>>>

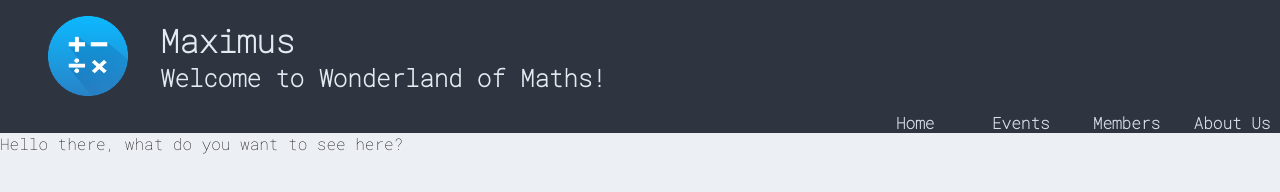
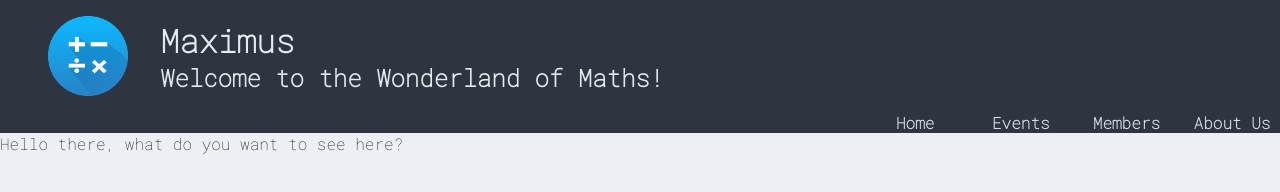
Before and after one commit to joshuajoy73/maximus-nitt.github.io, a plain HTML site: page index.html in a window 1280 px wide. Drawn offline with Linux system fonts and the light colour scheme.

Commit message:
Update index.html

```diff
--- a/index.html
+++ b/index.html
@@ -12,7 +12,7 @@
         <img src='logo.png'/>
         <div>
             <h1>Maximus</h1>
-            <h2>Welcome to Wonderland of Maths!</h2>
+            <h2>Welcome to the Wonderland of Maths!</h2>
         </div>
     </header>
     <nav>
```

<<<
>>>

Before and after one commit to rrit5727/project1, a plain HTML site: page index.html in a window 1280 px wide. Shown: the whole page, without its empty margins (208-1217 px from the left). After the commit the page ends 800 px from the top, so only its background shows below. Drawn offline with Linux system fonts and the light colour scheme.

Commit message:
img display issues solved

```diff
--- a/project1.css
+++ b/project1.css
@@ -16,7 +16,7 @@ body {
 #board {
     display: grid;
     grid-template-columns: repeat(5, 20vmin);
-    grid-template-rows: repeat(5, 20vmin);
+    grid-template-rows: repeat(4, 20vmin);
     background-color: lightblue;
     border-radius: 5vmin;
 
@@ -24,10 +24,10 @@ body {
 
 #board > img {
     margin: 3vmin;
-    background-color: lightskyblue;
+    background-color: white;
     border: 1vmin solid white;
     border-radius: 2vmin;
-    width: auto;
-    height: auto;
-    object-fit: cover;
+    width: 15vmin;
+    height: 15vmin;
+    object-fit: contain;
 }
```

<<<
>>>

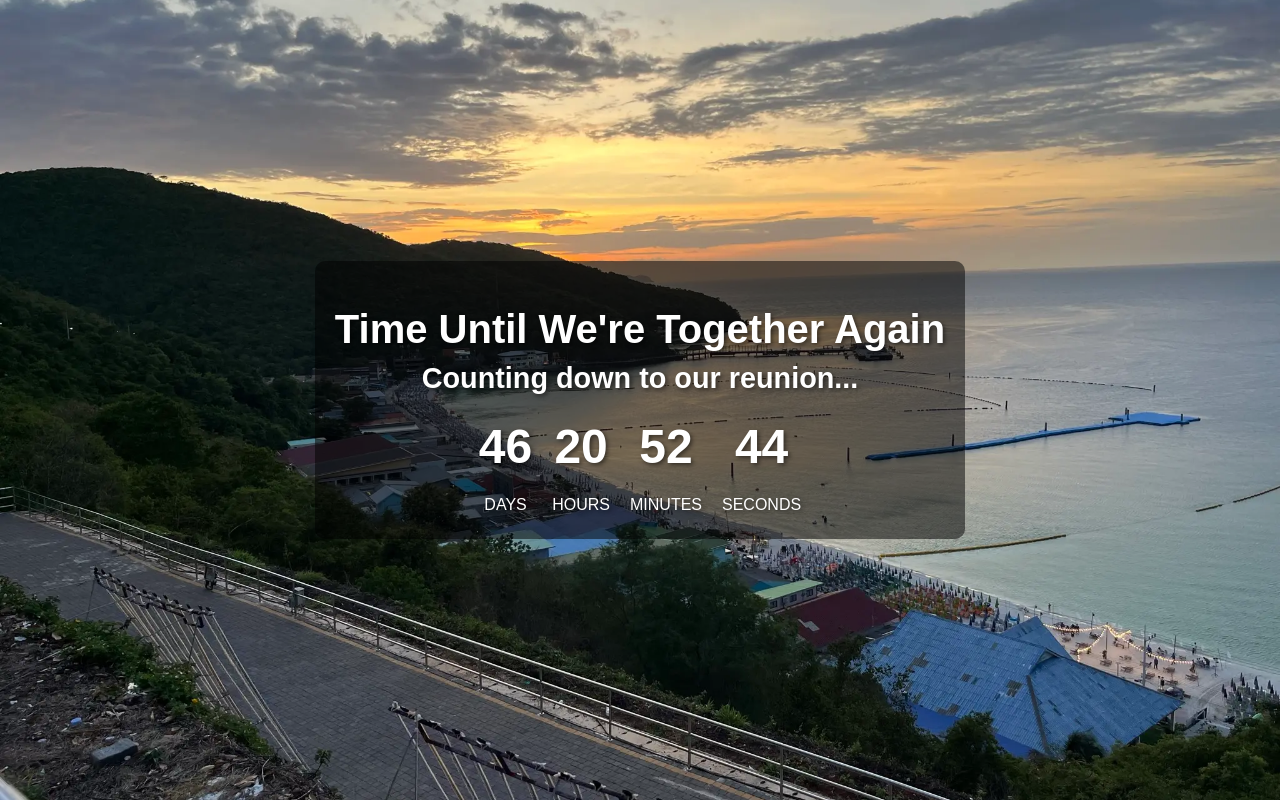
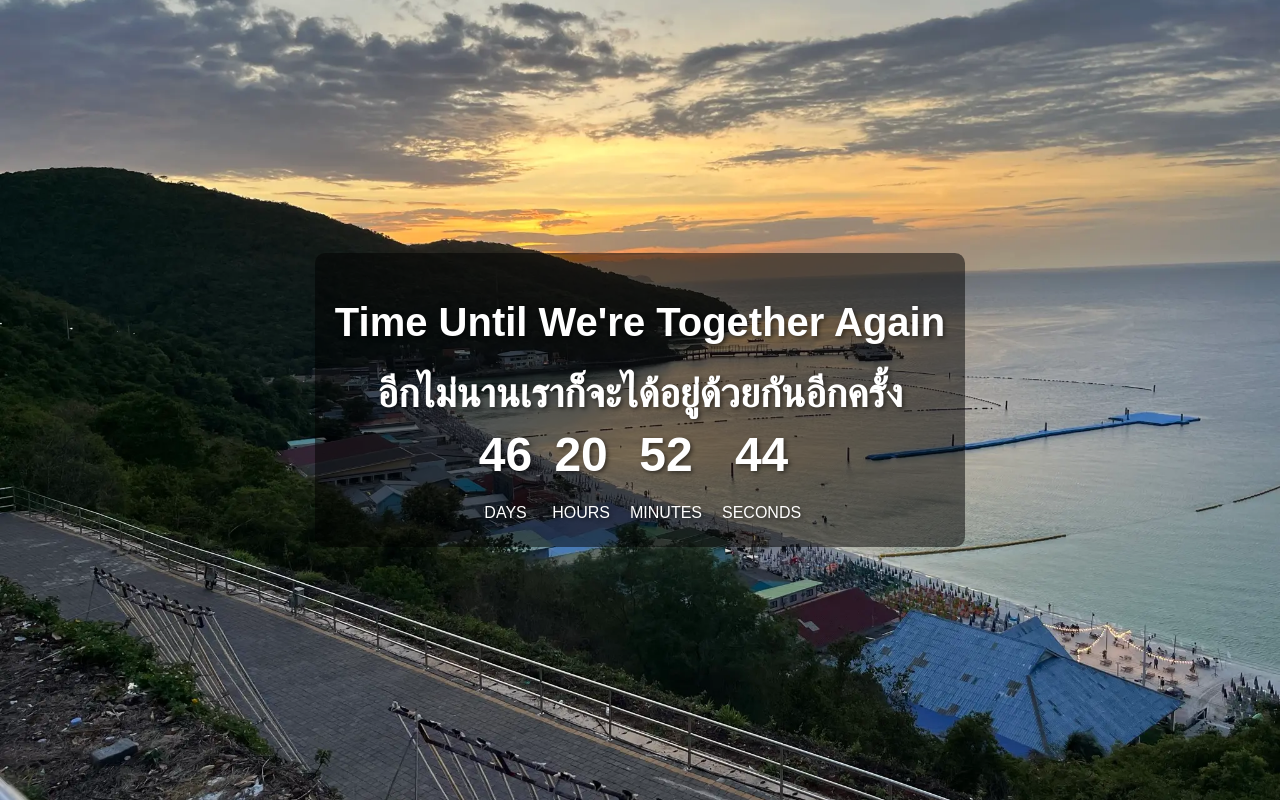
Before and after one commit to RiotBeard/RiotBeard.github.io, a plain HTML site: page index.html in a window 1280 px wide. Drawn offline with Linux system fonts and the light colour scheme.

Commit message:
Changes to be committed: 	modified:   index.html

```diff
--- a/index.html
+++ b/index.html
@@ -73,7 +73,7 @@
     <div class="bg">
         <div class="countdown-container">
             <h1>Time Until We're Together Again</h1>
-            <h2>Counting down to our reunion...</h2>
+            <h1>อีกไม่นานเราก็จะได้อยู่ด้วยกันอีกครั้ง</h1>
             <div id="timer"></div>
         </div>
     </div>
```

<<<

• **Work instruction**: Show every line above in which the word "grid" is found.

• **Exercise answer**:
     display: grid;
     grid-template-columns: repeat(5, 20vmin);
-    grid-template-rows: repeat(5, 20vmin);
+    grid-template-rows: repeat(4, 20vmin);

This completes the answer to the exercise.